Irish police scandal: What next for Garda Síochána?

By Shane Harrison
BBC NI Dublin correspondent

  • Published
Taoiseach Leo Varadkar was speaking in an interview on RTÉ's Morning IrelandImage source, RTÉ
Image caption,
Taoiseach Leo Varadkar was speaking in an interview on RTÉ's Morning Ireland

Irish Prime Minister Leo Varadkar is not satisfied enough people within his country's police force have embraced the need for change.

The taoiseach's remarks were made after a union spokesman said rank-and-file gardai had "elevated" the number of breathalyser tests carried out, but denied falsifying the figure.

When Leo Varadkar sat down for his ritual RTE interview at the annual Fine Gael conference in Co Tipperary, it was obvious what the first questions would be about - the Garda Síochána and its outgoing commissioner, Noirín O'Sullivan, who announced earlier this week that she was quitting.

Mr Varadkar said that while his government strongly supported the force, it needed better management and changes in both attitude and culture.

But the force, with its much criticised record and generally-accepted need for reform, has been in the news for other reasons too.

The falsification of almost 1.5m breath tests is just one of the many issues that continues to haunt the Garda Síochána.

Image source, RTE
Image caption,
The head of the Irish police, Commissioner Nóirín O'Sullivan announced she is retiring after 36 years

On Thursday John O'Keefe, a spokesman for the Garda Representative Association (GRA) that speaks on behalf of rank-and-file gardai, accused senior officers of faking tests to win promotions.

In an interview, deemed extraordinary by many in political circles, he claimed that GRA members had not falsified the number of tests but had merely "elevated" the figure.

Image source, RTE
Image caption,
John O'Keefe, a spokesman for the Garda Representative Association, said officers would not be 'scape-goated' for the falsified breath tests

The association also says it will not allow rank-and-file officers be scape-goated for the scandal.

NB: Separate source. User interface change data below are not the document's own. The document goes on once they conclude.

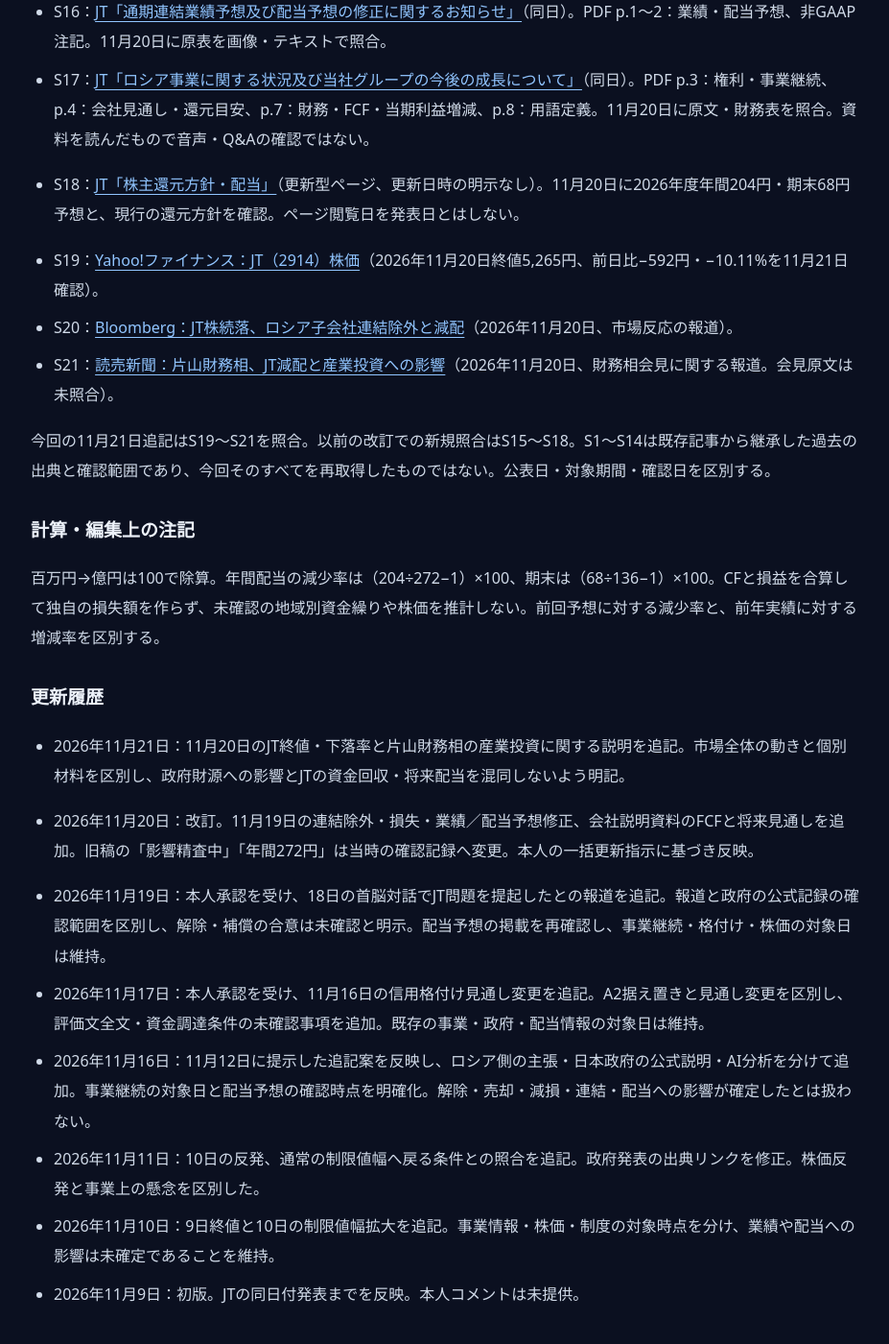
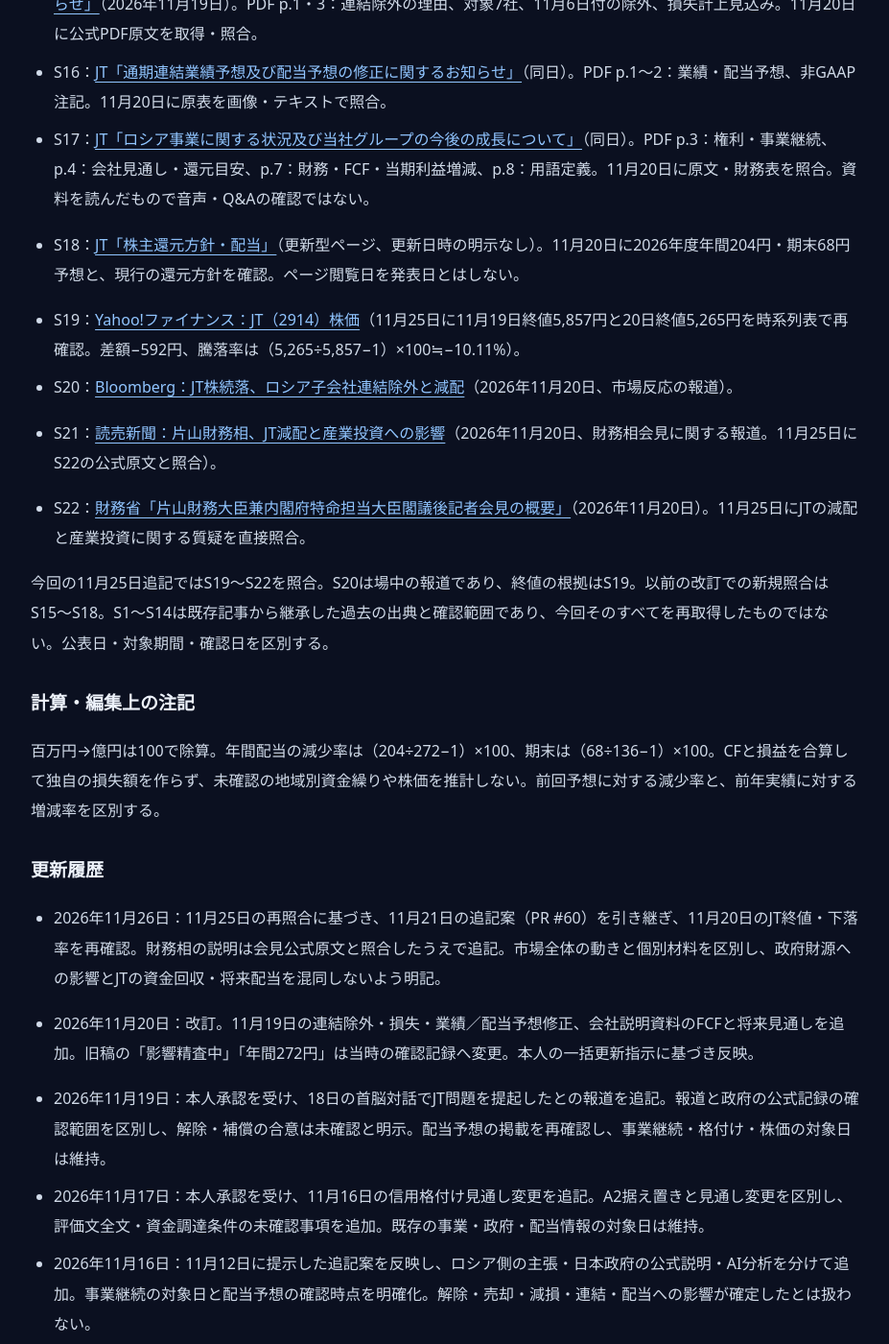
Before and after one commit to nick-shu3/investment-tankyu, a Jekyll site: the page built from _columns/jt-russia-business-monitor.md, in a window 1280 px wide and 1400 px high, scrolled down 9108 px. Shown: the whole window at 96% size, without its empty margins (176-1103 px from the left). Built offline with Jekyll 4.4.1, drawn with Linux system fonts in a browser that asks for light colours; some of the changed text lies outside the part shown.

Commit message:
JT追記を再照合し財務省会見の一次資料を追加

```diff
--- a/_columns/jt-russia-business-monitor.md
+++ b/_columns/jt-russia-business-monitor.md
@@ -1,12 +1,12 @@
 ---
 title: "JT、ロシア7社を連結除外――年間配当204円と1兆3,770億円の損失を検証"
 published: "2026-11-09"
-updated: "2026-11-21"
+updated: "2026-11-26"
 summary: 11月19日の公式開示でロシア7社の連結除外、損失約1兆3,770億円、年間配当予想204円への修正を確認。会計損失と今後の利益・現金創出を分けて検証する。
 ---
 
 
-> 情報確認日・改訂日：2026年11月21日（日本時間）。初公開日2026年11月9日は維持する。本稿は公開資料に基づく個人研究であり、投資助言・投資勧誘・売買推奨ではありません。
+> 情報確認日：2026年11月25日／改訂日：2026年11月26日（日本時間）。初公開日2026年11月9日は維持する。本稿は公開資料に基づく個人研究であり、投資助言・投資勧誘・売買推奨ではありません。
 
 JTのロシア事業を巡る問題は、「影響を精査中」という段階から、連結業績と配当への具体的な影響が示される段階へ進んだ。
 
@@ -82,11 +82,11 @@ JTは11月19日、ロシア現地法人7社を11月6日付で連結範囲から
 今回の開示で「会計処理と配当への具体的影響」は確認が進んだ。一方、将来の収益回復や配当成長は会社の見通しであり、実績確認が必要だ。最新株価を使った配当利回り・割安割高・目標株価の評価は、今回行っていない。
 
 
-## 11月21日追記：開示翌日の市場反応と政府説明
+## 11月26日追記：11月20日の市場反応と政府説明
 
-11月20日のJT株は、前営業日比592円安（−10.11%）の**5,265円**で取引を終えた。[S19] 11月19日の業績・配当予想修正を受けた市場反応として記録する。ただし、同日は市場全体も下落しており、この値動きのすべてをロシア事業問題だけに帰属させることはできない。[S20]
+11月20日のJT株は、前営業日比592円安（−10.11%）の**5,265円**で取引を終えた。[S19] 11月19日の業績・配当予想修正を受けた市場反応として記録する。同日の市場全体の動き等の影響も切り分ける必要があり、この値動きのすべてをロシア事業問題だけに帰属させることはできない。Bloombergの同日報道は修正発表後の下落を伝えているが、要因別寄与度を示したものではない。[S20]
 
-片山財務相は11月20日、JTの減配に関して、国の産業投資に直ちに支障は生じないとの認識を示した。政府が保有するJT株からの配当収入と、国の産業投資の資金需要についての説明である。[S21]
+片山財務相は11月20日、JTの減配に関して、国の産業投資に直ちに支障は生じないとの認識を示した。政府が保有するJT株からの配当収入と、国の産業投資の資金需要についての説明である。11月25日に財務省の会見原文でJTへの質問と回答を直接照合した。[S21][S22]
 
 **分析：** 国の財源への当面の影響が限定的だという説明は、JTがロシア事業の資産・現金を回収できることや、将来の配当が維持されることを保証しない。政府の財政運営とJT自身の企業価値・株主還元は分けて検証する。
 
@@ -201,11 +201,13 @@ JTは11月19日、ロシア現地法人7社を11月6日付で連結範囲から
 - S17：[JT「ロシア事業に関する状況及び当社グループの今後の成長について」](https://www.jti.co.jp/investors/library/presentation/pdf/20261119_03.pdf)（同日）。PDF p.3：権利・事業継続、p.4：会社見通し・還元目安、p.7：財務・FCF・当期利益増減、p.8：用語定義。11月20日に原文・財務表を照合。資料を読んだもので音声・Q&Aの確認ではない。
 - S18：[JT「株主還元方針・配当」](https://www.jti.co.jp/investors/finance/yield/index.html)（更新型ページ、更新日時の明示なし）。11月20日に2026年度年間204円・期末68円予想と、現行の還元方針を確認。ページ閲覧日を発表日とはしない。
 
-- S19：[Yahoo!ファイナンス：JT（2914）株価](https://finance.yahoo.co.jp/quote/2914.T)（2026年11月20日終値5,265円、前日比−592円・−10.11%を11月21日確認）。
+- S19：[Yahoo!ファイナンス：JT（2914）株価](https://finance.yahoo.co.jp/quote/2914.T/history)（11月25日に11月19日終値5,857円と20日終値5,265円を時系列表で再確認。差額−592円、騰落率は（5,265÷5,857−1）×100≒−10.11%）。
 - S20：[Bloomberg：JT株続落、ロシア子会社連結除外と減配](https://newsdig.tbs.co.jp/articles/withbloomberg/3099740?display=1)（2026年11月20日、市場反応の報道）。
-- S21：[読売新聞：片山財務相、JT減配と産業投資への影響](https://news.livedoor.com/article/detail/32863181/)（2026年11月20日、財務相会見に関する報道。会見原文は未照合）。
+- S21：[読売新聞：片山財務相、JT減配と産業投資への影響](https://news.livedoor.com/article/detail/32863181/)（2026年11月20日、財務相会見に関する報道。11月25日にS22の公式原文と照合）。
 
-今回の11月21日追記はS19〜S21を照合。以前の改訂での新規照合はS15〜S18。S1〜S14は既存記事から継承した過去の出典と確認範囲であり、今回そのすべてを再取得したものではない。公表日・対象期間・確認日を区別する。
+- S22：[財務省「片山財務大臣兼内閣府特命担当大臣閣議後記者会見の概要」](https://www.mof.go.jp/public_relations/conference/my20261120.html)（2026年11月20日）。11月25日にJTの減配と産業投資に関する質疑を直接照合。
+
+今回の11月25日追記ではS19〜S22を照合。S20は場中の報道であり、終値の根拠はS19。以前の改訂での新規照合はS15〜S18。S1〜S14は既存記事から継承した過去の出典と確認範囲であり、今回そのすべてを再取得したものではない。公表日・対象期間・確認日を区別する。
 
 ### 計算・編集上の注記
 
@@ -213,7 +215,7 @@ JTは11月19日、ロシア現地法人7社を11月6日付で連結範囲から
 
 ### 更新履歴
 
-- 2026年11月21日：11月20日のJT終値・下落率と片山財務相の産業投資に関する説明を追記。市場全体の動きと個別材料を区別し、政府財源への影響とJTの資金回収・将来配当を混同しないよう明記。
+- 2026年11月26日：11月25日の再照合に基づき、11月21日の追記案（PR #60）を引き継ぎ、11月20日のJT終値・下落率を再確認。財務相の説明は会見公式原文と照合したうえで追記。市場全体の動きと個別材料を区別し、政府財源への影響とJTの資金回収・将来配当を混同しないよう明記。
 
 - 2026年11月20日：改訂。11月19日の連結除外・損失・業績／配当予想修正、会社説明資料のFCFと将来見通しを追加。旧稿の「影響精査中」「年間272円」は当時の確認記録へ変更。本人の一括更新指示に基づき反映。
 
```
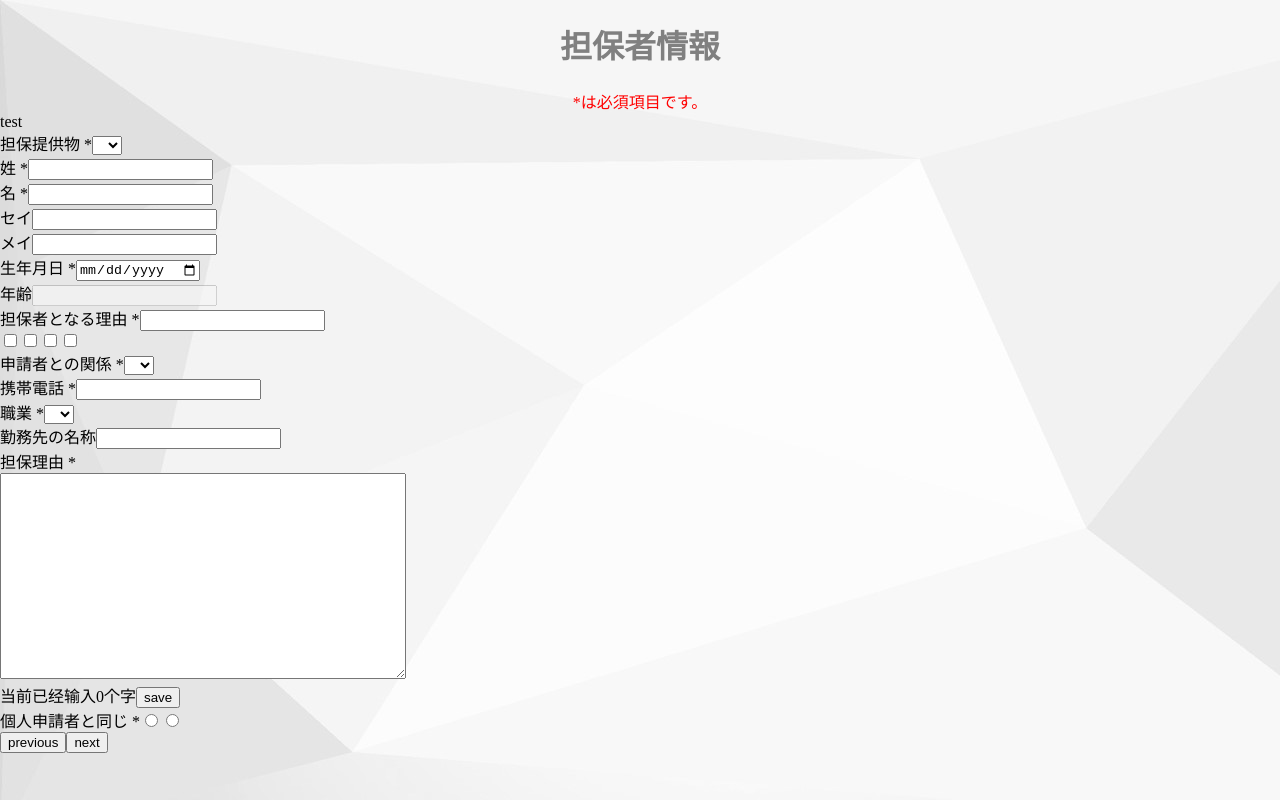
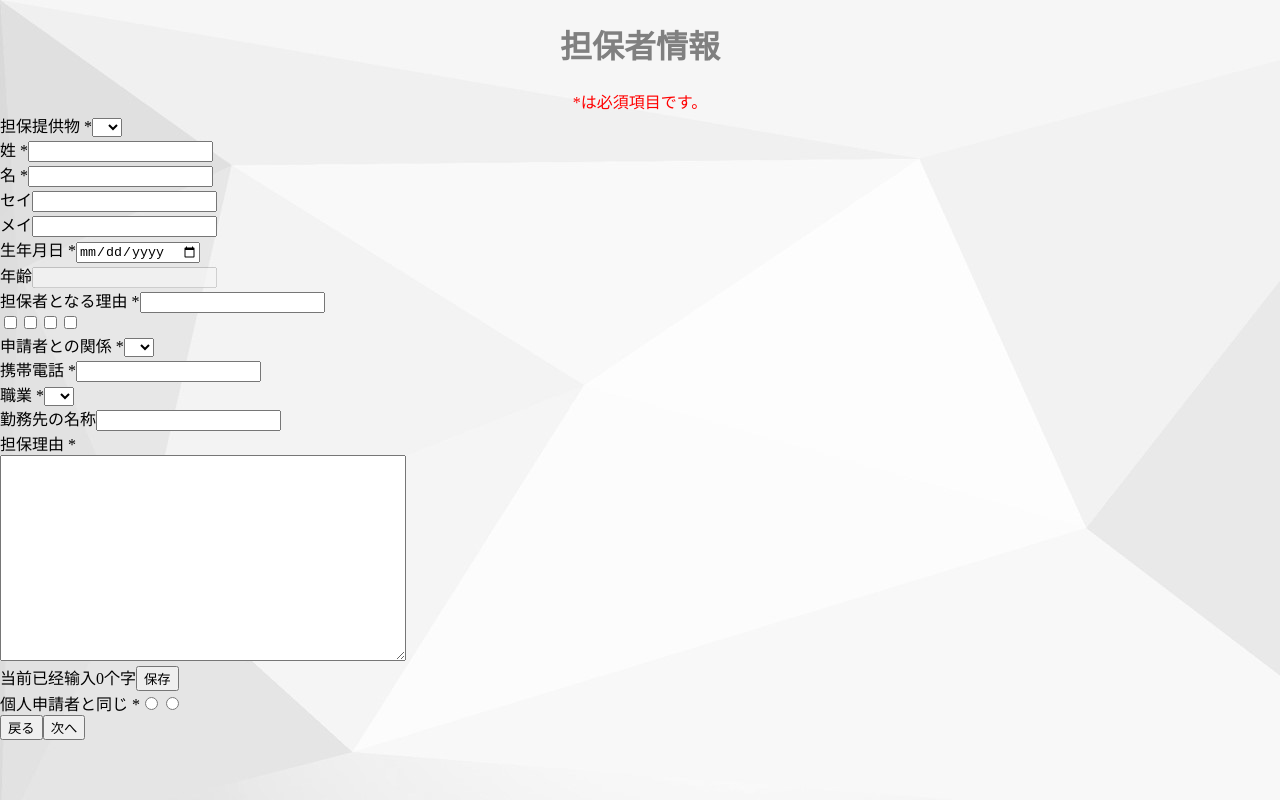
Before and after one commit to RigHakiko/20230214_SaiGaiYuShi_vue_copy_from_github02, a Vue app in the folder 20230208_01_project_vue2_cli_01/: page /Content02 in a window 1280 px wide. Built offline with nearby package versions, Linux system fonts and the light colour scheme.

Commit message:
改按钮显示文字, 注释掉最上面的test

```diff
--- a/20230208_01_project_vue2_cli_01/src/components/Content02.vue
+++ b/20230208_01_project_vue2_cli_01/src/components/Content02.vue
@@ -4,7 +4,7 @@
         <div class="representDiv">
             <span class="represent">*は必須項目です。</span>
         </div>
-        test
+        <!-- test -->
         <!-- <span>fjweofjwei</span> -->
         <!-- <table></table> -->
         <!-- <input type="button" value="tmp" @click="next()" /> -->
@@ -218,7 +218,7 @@
                 cpReasonWarmingTextTooLongFlag
             </span>
             <span>当前已经输入{{ collateralProviderZhy.cpReason.length }}个字</span>
-            <input type="button" value="save" @click="saveReason()" />
+            <input type="button" value="保存" @click="saveReason()" />
             </div>
 
 
@@ -241,8 +241,8 @@
         </div>
 
         <div>
-            <input type="button" value="previous" @click="previous"/>
-            <input type="button" value="next" @click="next" />
+            <input type="button" value="戻る" @click="previous"/>
+            <input type="button" value="次へ" @click="next" />
         </div>
 
 
```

Fianna Fail's Justice spokesman, Jim O'Callaghan, reacted by saying it was "not healthy" to have different ranks blaming each other for the controversy.

The development comes at a time when there are reports the independent body that oversees the performance of the force, the Policing Authority, believes that only nine of the 50 reforms that senior officers claim to have completed have been finalised.

Mindful of relations

Noirín O'Sullivan's successor will have to deal with that and the other controversies engulfing the force, that include:

The next commissioner will also have to be mindful of relations with the GRA in particular.

Last autumn, the association threatened industrial action, despite being banned from striking, in support of pay and conditions after years of spending cuts and austerity.

Shortly after agreement was reached between the Irish government and the GRA, an independent review found that when garda pensions were taken into account, the average annual pay of a garda was about €100,000 (£80,000).

Public sympathy for the difficult job they do will only go so far at a time when just about everyone outside the force accepts there is a problem with the culture of the Garda Siochana.